● What you have to do
Say how many lines in the records hold the word "straight", and give nothing but that number.

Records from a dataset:
+++++
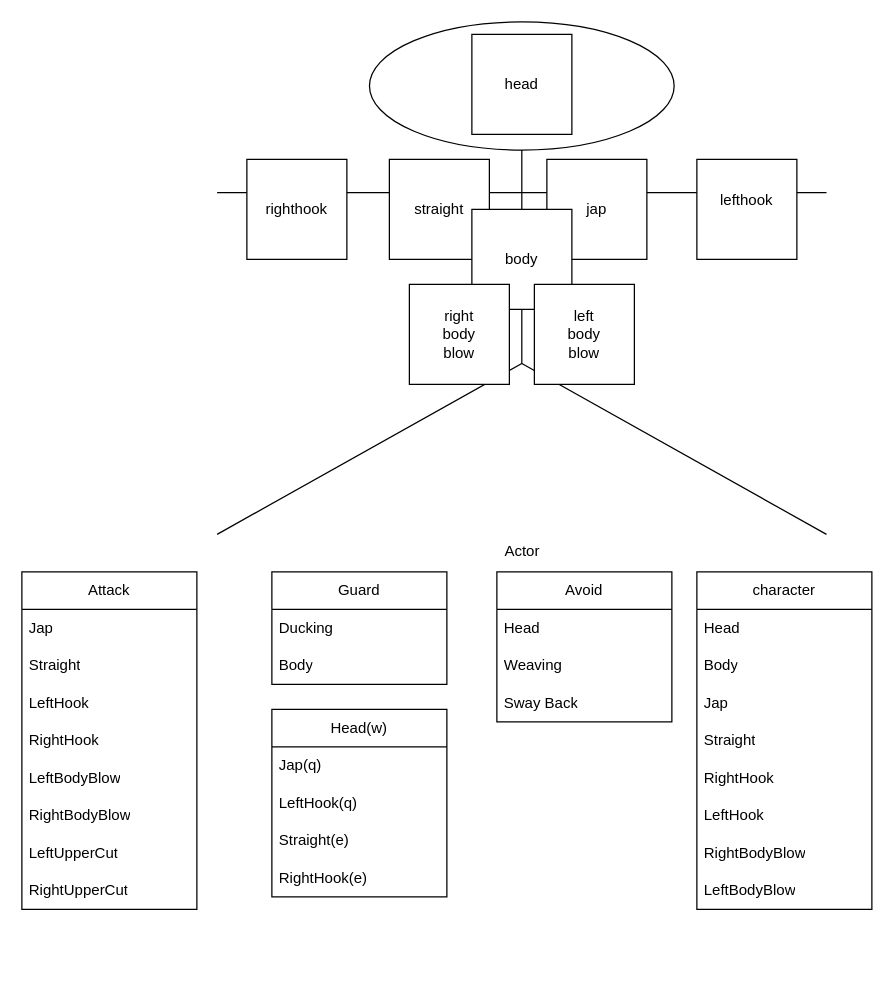
Earlier version of the draw.io diagram Boxing Game Producing.drawio (KanghyeokYeo/KGB_OOPConsoleProject). Source tidied: cells renumbered, new cells numbered last; positions are measured from the earlier drawing's top-left corner, leaving out a move shared by most shapes. Both pictures are drawn from the tidied source at 125%, with x=0, y=0 at pixel (21, 21).
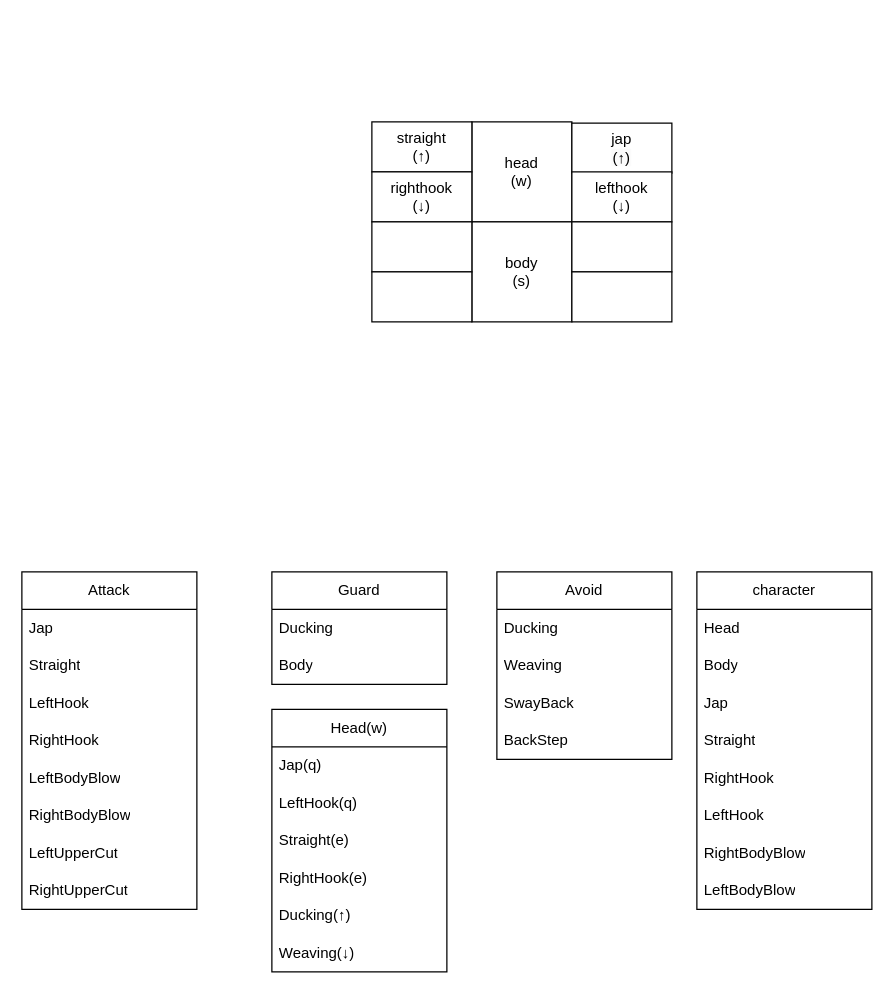
The same page after the edit.

Commit message:
Boxing Game Producing.drawio 케릭터디자인 변경

What changed in the source:
```diff
@@
-    <mxCell id="2" value="Actor" style="shape=umlActor;verticalLabelPosition=bottom;verticalAlign=top;html=1;" parent="1" vertex="1">
-      <mxGeometry x="156.2" width="487.5" height="410" as="geometry" />
-    </mxCell>
-    <mxCell id="3" value="head" style="whiteSpace=wrap;html=1;" parent="1" vertex="1">
-      <mxGeometry x="360" y="10" width="80" height="80" as="geometry" />
+    <mxCell id="3" value="head&lt;div&gt;(w)&lt;/div&gt;" style="whiteSpace=wrap;html=1;" parent="1" vertex="1">
+      <mxGeometry x="360" y="80" width="80" height="80" as="geometry" />
     </mxCell>
-    <mxCell id="4" value="straight" style="whiteSpace=wrap;html=1;" parent="1" vertex="1">
-      <mxGeometry x="294" y="110" width="80" height="80" as="geometry" />
-    </mxCell>
-    <mxCell id="5" value="jap" style="whiteSpace=wrap;html=1;" parent="1" vertex="1">
-      <mxGeometry x="420" y="110" width="80" height="80" as="geometry" />
-    </mxCell>
-    <mxCell id="6" value="righthook" style="whiteSpace=wrap;html=1;" parent="1" vertex="1">
-      <mxGeometry x="180" y="110" width="80" height="80" as="geometry" />
-    </mxCell>
-    <mxCell id="7" value="lefthook&lt;div&gt;&lt;br&gt;&lt;/div&gt;" style="whiteSpace=wrap;html=1;" parent="1" vertex="1">
-      <mxGeometry x="540" y="110" width="80" height="80" as="geometry" />
-    </mxCell>
-    <mxCell id="8" value="body" style="whiteSpace=wrap;html=1;" parent="1" vertex="1">
-      <mxGeometry x="360" y="150" width="80" height="80" as="geometry" />
-    </mxCell>
-    <mxCell id="9" value="left&lt;div&gt;body&lt;/div&gt;&lt;div&gt;blow&lt;/div&gt;" style="whiteSpace=wrap;html=1;" parent="1" vertex="1">
-      <mxGeometry x="410" y="210" width="80" height="80" as="geometry" />
-    </mxCell>
-    <mxCell id="10" value="&lt;div&gt;right&lt;/div&gt;&lt;div&gt;body&lt;/div&gt;&lt;div&gt;blow&lt;/div&gt;" style="whiteSpace=wrap;html=1;" parent="1" vertex="1">
-      <mxGeometry x="310" y="210" width="80" height="80" as="geometry" />
-    </mxCell>
@@
     <mxCell id="23" value="Avoid" style="swimlane;fontStyle=0;horizontal=1;startSize=30;whiteSpace=wrap;html=1;" parent="1" vertex="1">
-      <mxGeometry x="380" y="440" width="140" height="120" as="geometry" />
+      <mxGeometry x="380" y="440" width="140" height="150" as="geometry" />
     </mxCell>
-    <mxCell id="24" value="Head" style="text;strokeColor=none;fillColor=none;align=left;verticalAlign=middle;spacingLeft=4;spacingRight=4;overflow=hidden;whiteSpace=wrap;html=1;" parent="23" vertex="1">
+    <mxCell id="24" value="Ducking" style="text;strokeColor=none;fillColor=none;align=left;verticalAlign=middle;spacingLeft=4;spacingRight=4;overflow=hidden;whiteSpace=wrap;html=1;" parent="23" vertex="1">
       <mxGeometry y="30" width="140" height="30" as="geometry" />
     </mxCell>
@@
+    <mxCell id="41" value="SwayBack" style="text;strokeColor=none;fillColor=none;align=left;verticalAlign=middle;spacingLeft=4;spacingRight=4;overflow=hidden;whiteSpace=wrap;html=1;" parent="23" vertex="1">
+      <mxGeometry y="90" width="140" height="30" as="geometry" />
+    </mxCell>
-    <mxCell id="26" value="Sway Back" style="text;strokeColor=none;fillColor=none;align=left;verticalAlign=middle;spacingLeft=4;spacingRight=4;overflow=hidden;whiteSpace=wrap;html=1;" parent="23" vertex="1">
-      <mxGeometry y="90" width="140" height="30" as="geometry" />
+    <mxCell id="26" value="BackStep" style="text;strokeColor=none;fillColor=none;align=left;verticalAlign=middle;spacingLeft=4;spacingRight=4;overflow=hidden;whiteSpace=wrap;html=1;" parent="23" vertex="1">
+      <mxGeometry y="120" width="140" height="30" as="geometry" />
     </mxCell>
     <mxCell id="27" value="Head(w)" style="swimlane;fontStyle=0;horizontal=1;startSize=30;whiteSpace=wrap;html=1;" parent="1" vertex="1">
-      <mxGeometry x="200" y="550" width="140" height="150" as="geometry" />
+      <mxGeometry x="200" y="550" width="140" height="210" as="geometry" />
     </mxCell>
@@
+    <mxCell id="42" value="Ducking(↑)" style="text;strokeColor=none;fillColor=none;align=left;verticalAlign=middle;spacingLeft=4;spacingRight=4;overflow=hidden;whiteSpace=wrap;html=1;" parent="27" vertex="1">
+      <mxGeometry y="150" width="140" height="30" as="geometry" />
+    </mxCell>
+    <mxCell id="43" value="Weaving(↓)" style="text;strokeColor=none;fillColor=none;align=left;verticalAlign=middle;spacingLeft=4;spacingRight=4;overflow=hidden;whiteSpace=wrap;html=1;" parent="27" vertex="1">
+      <mxGeometry y="180" width="140" height="30" as="geometry" />
+    </mxCell>
@@
+    <mxCell id="44" value="body&lt;div&gt;(s)&lt;/div&gt;" style="whiteSpace=wrap;html=1;" parent="1" vertex="1">
+      <mxGeometry x="360" y="160" width="80" height="80" as="geometry" />
+    </mxCell>
+    <mxCell id="45" value="straight&lt;div&gt;(↑)&lt;/div&gt;" style="rounded=0;whiteSpace=wrap;html=1;" parent="1" vertex="1">
+      <mxGeometry x="280" y="80" width="80" height="40" as="geometry" />
+    </mxCell>
+    <mxCell id="46" value="jap&lt;div&gt;&lt;div style=&quot;forced-color-adjust: none; color: rgb(0, 0, 0); font-family: Helvetica; font-size: 12px; font-style: normal; font-variant-ligatures: normal; font-variant-caps: normal; font-weight: 400; letter-spacing: normal; orphans: 2; text-align: center; text-indent: 0px; text-transform: none; widows: 2; word-spacing: 0px; -webkit-text-stroke-width: 0px; white-space: normal; background-color: rgb(251, 251, 251); text-decoration-thickness: initial; text-decoration-style: initial; text-decoration-color: initial;&quot;&gt;(↑)&lt;/div&gt;&lt;/div&gt;" style="rounded=0;whiteSpace=wrap;html=1;" parent="1" vertex="1">
+      <mxGeometry x="440" y="81" width="80" height="40" as="geometry" />
+    </mxCell>
+    <mxCell id="47" value="righthook&lt;div&gt;(&lt;span style=&quot;background-color: initial;&quot;&gt;↓&lt;/span&gt;&lt;span style=&quot;background-color: initial;&quot;&gt;)&lt;/span&gt;&lt;/div&gt;" style="rounded=0;whiteSpace=wrap;html=1;" parent="1" vertex="1">
+      <mxGeometry x="280" y="120" width="80" height="40" as="geometry" />
+    </mxCell>
+    <mxCell id="48" value="lefthook&lt;div&gt;(↓)&lt;/div&gt;" style="rounded=0;whiteSpace=wrap;html=1;" parent="1" vertex="1">
+      <mxGeometry x="440" y="120" width="80" height="40" as="geometry" />
+    </mxCell>
+    <mxCell id="49" style="rounded=0;whiteSpace=wrap;html=1;" parent="1" vertex="1">
+      <mxGeometry x="280" y="160" width="80" height="40" as="geometry" />
+    </mxCell>
+    <mxCell id="50" style="rounded=0;whiteSpace=wrap;html=1;" parent="1" vertex="1">
+      <mxGeometry x="280" y="200" width="80" height="40" as="geometry" />
+    </mxCell>
+    <mxCell id="51" style="rounded=0;whiteSpace=wrap;html=1;" parent="1" vertex="1">
+      <mxGeometry x="440" y="160" width="80" height="40" as="geometry" />
+    </mxCell>
+    <mxCell id="52" style="rounded=0;whiteSpace=wrap;html=1;" parent="1" vertex="1">
+      <mxGeometry x="440" y="200" width="80" height="40" as="geometry" />
+    </mxCell>
```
+++++
● Written solution
2